That's for one unit - I get to repeat this for the second unit as soon as the first gets back. I deliberately run a staggered cycle so I always have one unit ready to go.
Sun Nuclear also sends back a Radon Certificate of Calibration for each unit. If you want to read an example, here is the Radon Certification of Calibration for one of my units. Obviously, this one will be sent out shortly for fine-tuning as the cert is up on November 2nd.
One significant point is that there is no tracking of calibration done in either Washington or Idaho. This means that if you are a buyer or a seller (why sellers? see below!), you need to verify that the machines in use are properly calibrated so that you get accurate results. Ask to see the paperwork - don't take the inspector's word for it. As much as I want to believe every inspector is from Lake Wobegon and is above average, the reality is that there are some folks who refuse to follow this simple process.
It is crucial for you to verify the accuracy of the equipment used in your home. Should the results come back at a level that the EPA recommend remediation, you might lose the sale with the reputation of your home damaged (worst case) or be on the hook for the cost of the remediation - $1,800-$3,000 in my area.

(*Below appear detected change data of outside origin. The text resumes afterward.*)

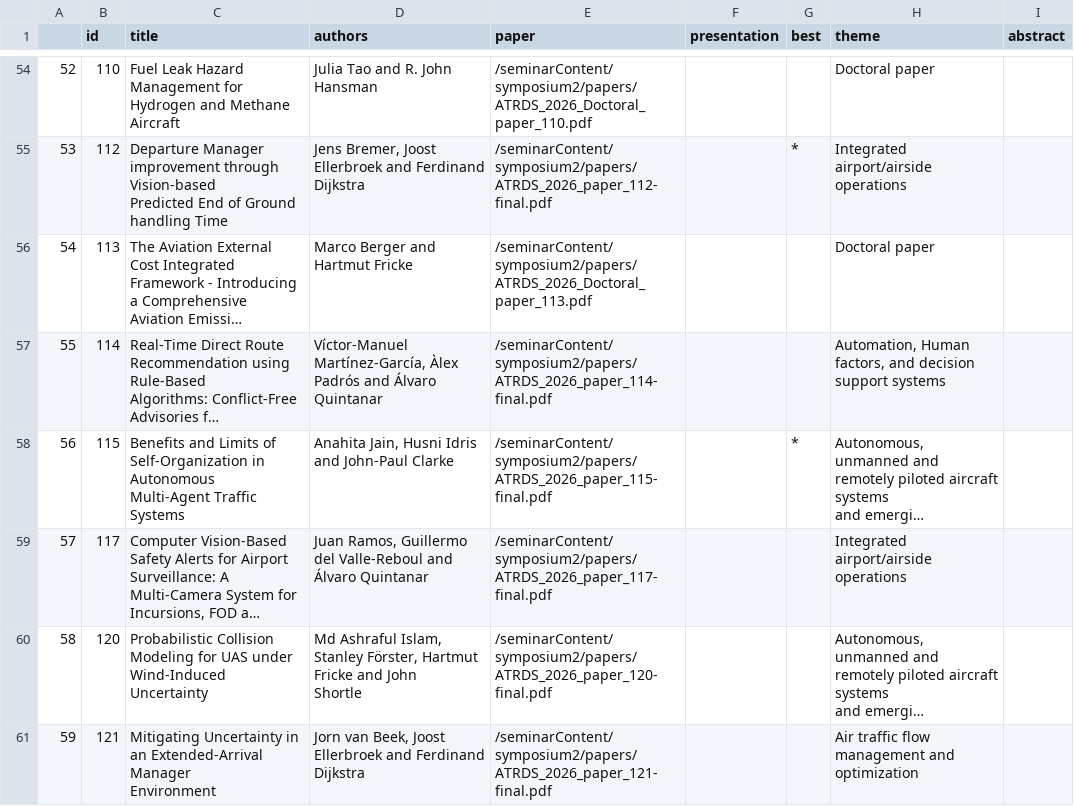
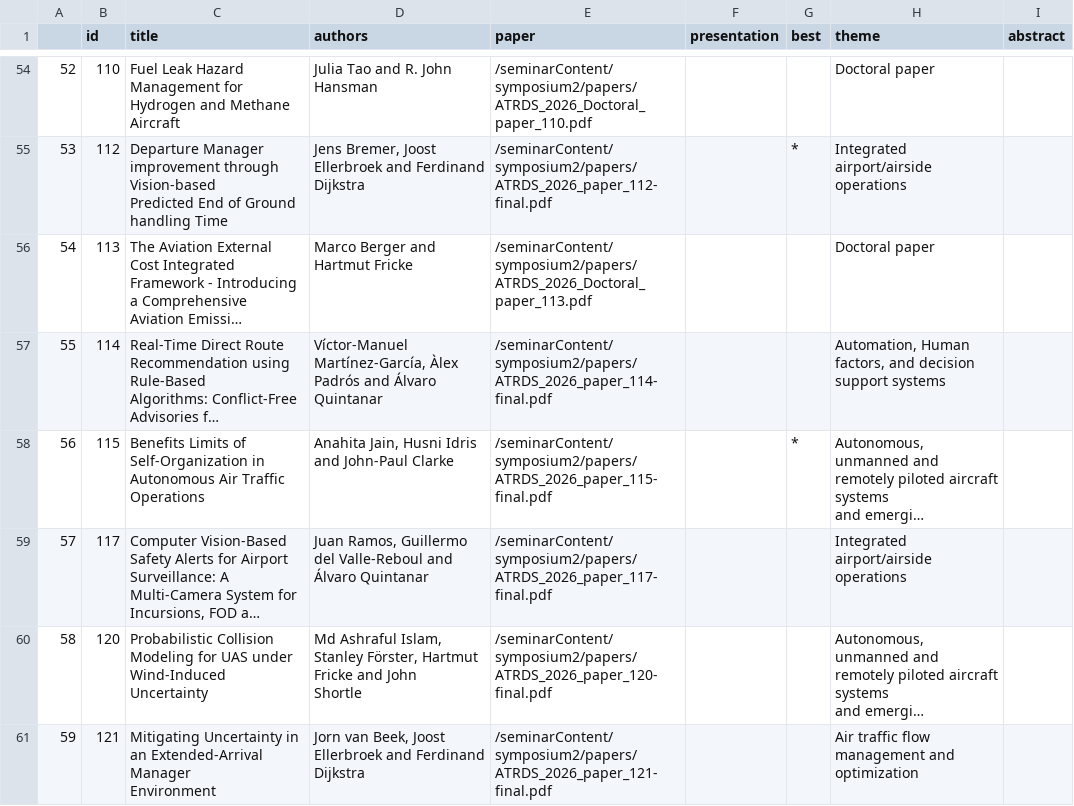
Before and after one commit to atmseminar-org/atmseminar-org.github.io, a CSV file: upcoming-symposium/papers-and-presentations/papers.csv, drawn as a sheet; only a part is shown, gaps mark what is left out; long unchanged cells end in …; ↵ is a line break in a cell; the diff names each change by its address in the sheet, - before the commit and + after, or states it on an @@ line.

```diff
--- a/upcoming-symposium/papers-and-presentations/papers.csv
+++ b/upcoming-symposium/papers-and-presentations/papers.csv
-C58 (title): Benefits and Limits of Self-Organization in Autonomous ↵ Multi-Agent Traffic Systems
+C58 (title): Benefits Limits of Self-Organization in Autonomous Air Traffic Operations
```
Also changed, not shown: 1 other file.
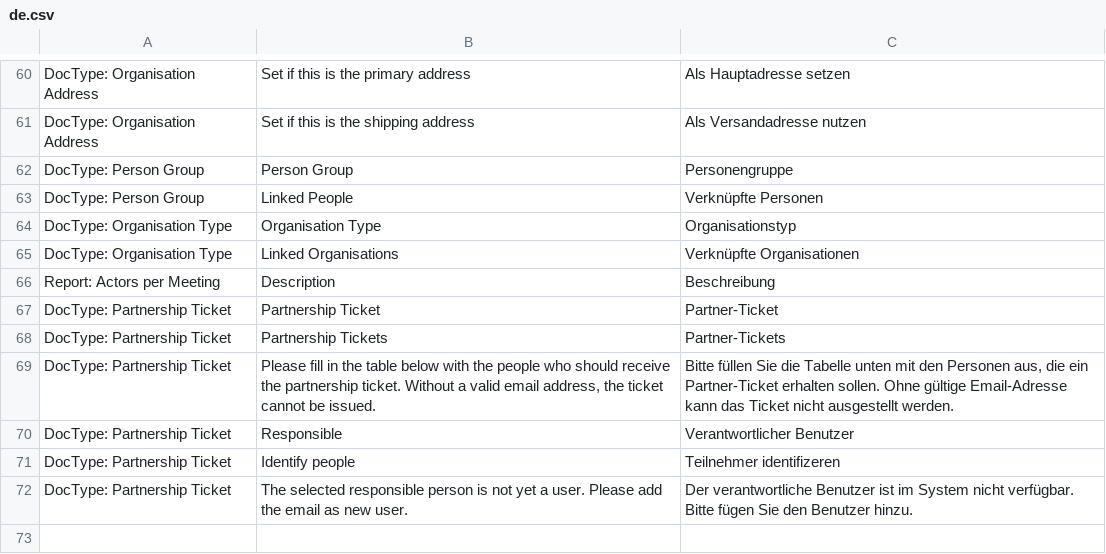
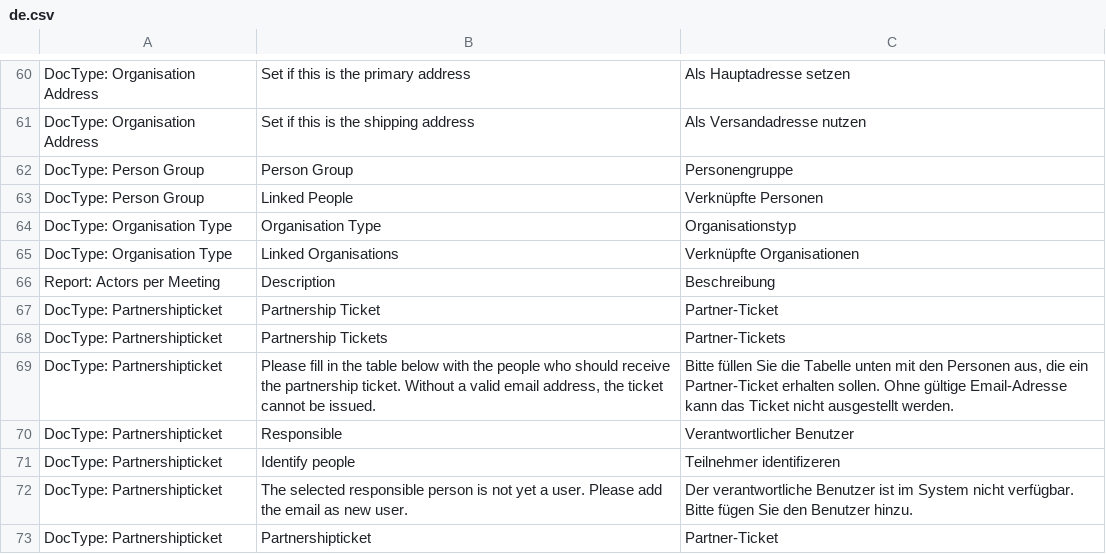
Before and after one commit to libracore/lifefair, a CSV file: lifefair/translations/de.csv, drawn as a sheet; only a part is shown, gaps mark what is left out.

Commit message:
bugfix: web form list shows {{ title }}

```diff
--- a/lifefair/translations/de.csv
+++ b/lifefair/translations/de.csv
@@ -66,7 +66,8 @@ DocType: Organisation Type,Linked Organisations,Verknüpfte Organisationen
 Report: Actors per Meeting,Description,Beschreibung
-DocType: Partnership Ticket,Partnership Ticket,Partner-Ticket
-DocType: Partnership Ticket,Partnership Tickets,Partner-Tickets
-DocType: Partnership Ticket,"Please fill in the table below with the people who should receive the partnership ticket. Without a valid email address, the ticket cannot be issued.","Bitte füllen Sie die Tabelle unten mit den Personen aus, die ein Partner-Ticket erhalten sollen. Ohne gültige Email-Adresse kann das Ticket nicht ausgestellt werden."
-DocType: Partnership Ticket,Responsible,Verantwortlicher Benutzer
-DocType: Partnership Ticket,Identify people,Teilnehmer identifizeren
-DocType: Partnership Ticket,The selected responsible person is not yet a user. Please add the email as new user.,Der verantwortliche Benutzer ist im System nicht verfügbar. Bitte fügen Sie den Benutzer hinzu.
+DocType: Partnershipticket,Partnership Ticket,Partner-Ticket
+DocType: Partnershipticket,Partnership Tickets,Partner-Tickets
+DocType: Partnershipticket,"Please fill in the table below with the people who should receive the partnership ticket. Without a valid email address, the ticket cannot be issued.","Bitte füllen Sie die Tabelle unten mit den Personen aus, die ein Partner-Ticket erhalten sollen. Ohne gültige Email-Adresse kann das Ticket nicht ausgestellt werden."
+DocType: Partnershipticket,Responsible,Verantwortlicher Benutzer
+DocType: Partnershipticket,Identify people,Teilnehmer identifizeren
+DocType: Partnershipticket,The selected responsible person is not yet a user. Please add the email as new user.,Der verantwortliche Benutzer ist im System nicht verfügbar. Bitte fügen Sie den Benutzer hinzu.
+DocType: Partnershipticket,Partnershipticket,Partner-Ticket
```
Also changed, not shown: 12 other files.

Ask to see the documentation as part of the radon report - my particular equipment gets the date reset by the testing lab when they calibrate the radon detector. This isn't true of all labs so ask, ask, ask for the paperwork.